Markus: Yes, of course. Being in a city like Philadelphia where there are so many talented artists of all kinds is inspiring. Philadelphia has an extremely rich history. I am so so so very lucky to have met many great musicians and artists of all types in the 21 years I’ve been here. I’ve interviewed hundreds and hundreds of artists. I’ve watched super rock star pros in the media do their magic in the studio, and live in person. I’ve seen thousands of live shows and had fascinating conversations with artists from everywhere. I am inspired by life that happens around me. We can learn so much by talking to people around us.

In your opinion, what do you think is the best album of each decade, from the ‘50s to now?

Ray: I have no “best of” anything, that just causes division. My varied taste within each decade and overall makes it near impossible to pick one. It becomes an impossible question for me to answer. Too much from all eras and genres, all arriving in my life at varied times. And still, we are discovering music.

Markus: I will amend this by saying my favorite. I can’t pick a best. No such thing to me.

  • 1950s: Kinda Blue by Miles Davis
  • 1960s: Are You Experienced? by Jimi Hendrix, Magical Mystery Tour by The Beatles, and Led Zeppelin I.
  • 1970s: Songs In The Key of Life by Stevie Wonder, Cheap Trick at Budokan, What’s Goin’ On? by Marvin Gaye, The Rise and Fall of Ziggy Stardust and The Spiders from Mars by Bowie.
  • 1980s: Vivid by Living Colour, Wha’ppen by The English Beat, Diamond Life by Sade, Boy by U2.
  • 1990s: Dusk by The The, Badmotorfinger by Soundgarden, and Cure For Pain by Morphine
  • 2000s: Language, Sex, Violence, Other? by Stereophonics, and “Dog Days are Over”by Florence & The Machine.
  • 2010s: Feral Roots by Rival Sons, Give The People What They Want by Sharon Jones And The Dap Kings, Graffiti on The Train by Stereophonics.
  • 2020s: Tie between Darkfighter by Rival Sons that will be out June 2nd, and Jack White’s Fear of The Dawn.

What do you think popular culture will be like in ten years?

Ray: Moving forward, like anytime in the modern era, but culture will be different, more global in focus, I think.

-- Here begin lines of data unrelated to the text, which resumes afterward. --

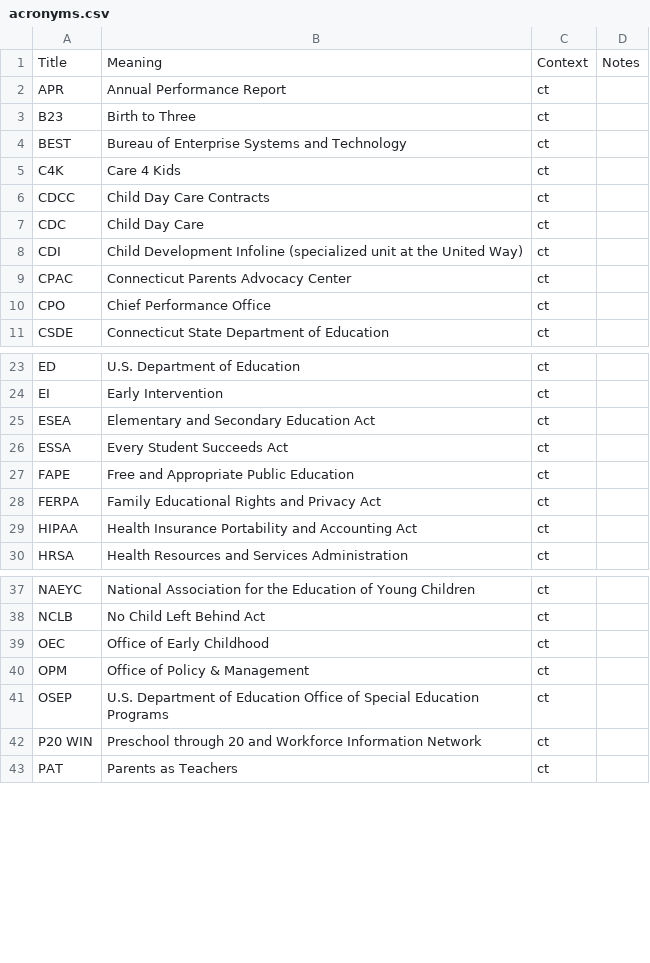
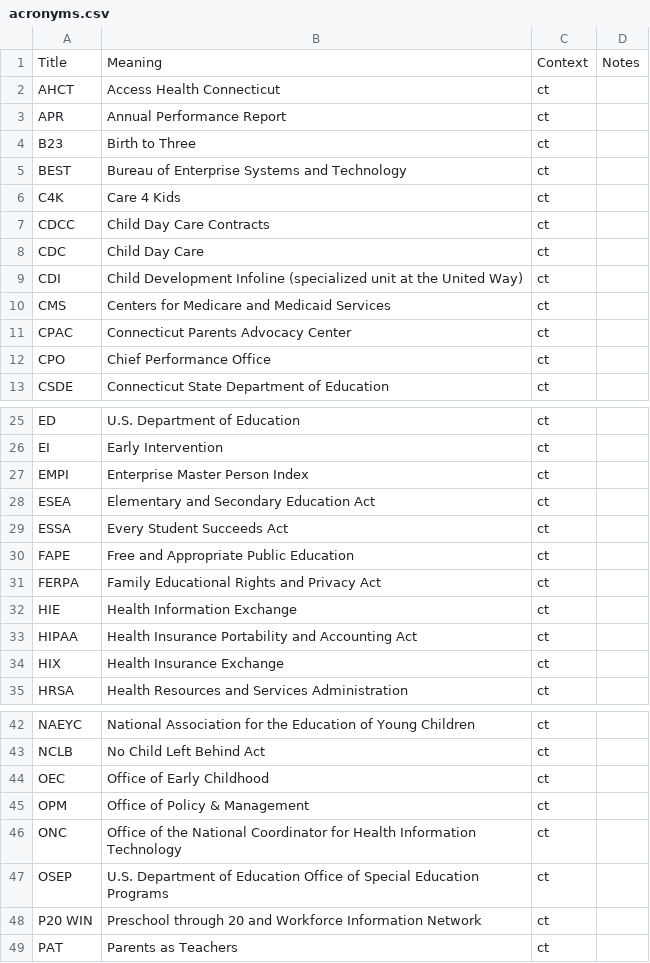
Before and after one commit to skylight-hq/acronyms, a CSV file: acronyms.csv, drawn as a sheet; only a part is shown, gaps mark what is left out.

Commit message:
Update acronyms.csv

```diff
--- a/acronyms.csv
+++ b/acronyms.csv
@@ -1,2 +1,3 @@
 Title,Meaning,Context,Notes
+AHCT,Access Health Connecticut,ct,
 APR,Annual Performance Report,ct,
@@ -8,2 +9,3 @@ CDC,Child Day Care,ct,
 CDI,Child Development Infoline (specialized unit at the United Way),ct,
+CMS,Centers for Medicare and Medicaid Services,ct,
 CPAC,Connecticut Parents Advocacy Center,ct,
@@ -24,2 +26,3 @@ ED,U.S. Department of Education,ct,
 EI,Early Intervention,ct,
+EMPI,Enterprise Master Person Index,ct,
 ESEA,Elementary and Secondary Education Act,ct,
@@ -28,3 +31,5 @@ FAPE,Free and Appropriate Public Education,ct,
 FERPA,Family Educational Rights and Privacy Act,ct,
+HIE,Health Information Exchange,ct,
 HIPAA,Health Insurance Portability and Accounting Act,ct,
+HIX,Health Insurance Exchange,ct,
 HRSA,Health Resources and Services Administration,ct,
@@ -40,2 +45,3 @@ OEC,Office of Early Childhood,ct,
 OPM,Office of Policy & Management,ct,
+ONC,Office of the National Coordinator for Health Information Technology,ct,
 OSEP,U.S. Department of Education Office of Special Education Programs,ct,
```
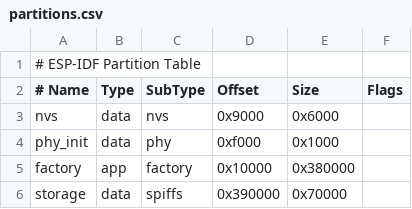
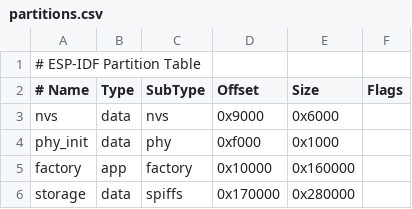
Before and after one commit to DigKleppe/softwareSPS30, a CSV file: partitions.csv, drawn as a sheet.

```diff
--- a/partitions.csv
+++ b/partitions.csv
@@ -4,3 +4,3 @@ nvs,data,nvs,0x9000,0x6000,
 phy_init,data,phy,0xf000,0x1000,
-factory,app,factory,0x10000,0x380000,
-storage,data,spiffs,0x390000,0x70000,
+factory,app,factory,0x10000,0x160000,
+storage,data,spiffs,0x170000,0x280000,
```
Also changed, not shown: 14 other files.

I hope more inclusive views, holding onto what’s been gained. But change is the main thing to expect, along with the unexpected

Markus: FAKE and totally lost in AI. Pop culture will be much grosser than it is today.

What other things would you like to explore as a podcast?

Ray: There are a handful of things we’ve tried to foster for others, and a couple of our own ideas, too. I’d say follow us on Facebook and Twitter to keep up with that.

Markus: I want to keep finding missing pieces of the Rock and Roll Family Tree and sharing that information with people. I want us to find new information that hasn’t been shared before. I also want to Write fiction podcasts.

What projects are you working on now?

Ray: We’ve just completed a fantastic episode run that started just before Punk Rock Month in April, through our 3rd annual PRM, and into May with episodes about Peter Gabriel, The Police, Janis Joplin, and The Bridge To The ‘90s! We have tons of Bent News each Friday, and new episodes on Mondays!


It keeps us busy!

Markus: A few new episodes for Imbalanced History of Rock and Roll. Producing a wonderful accessibility podcast called Article 19. We have a few ideas for future podcasts, etc.

Inteview with The Imbalanced History of Rock and Roll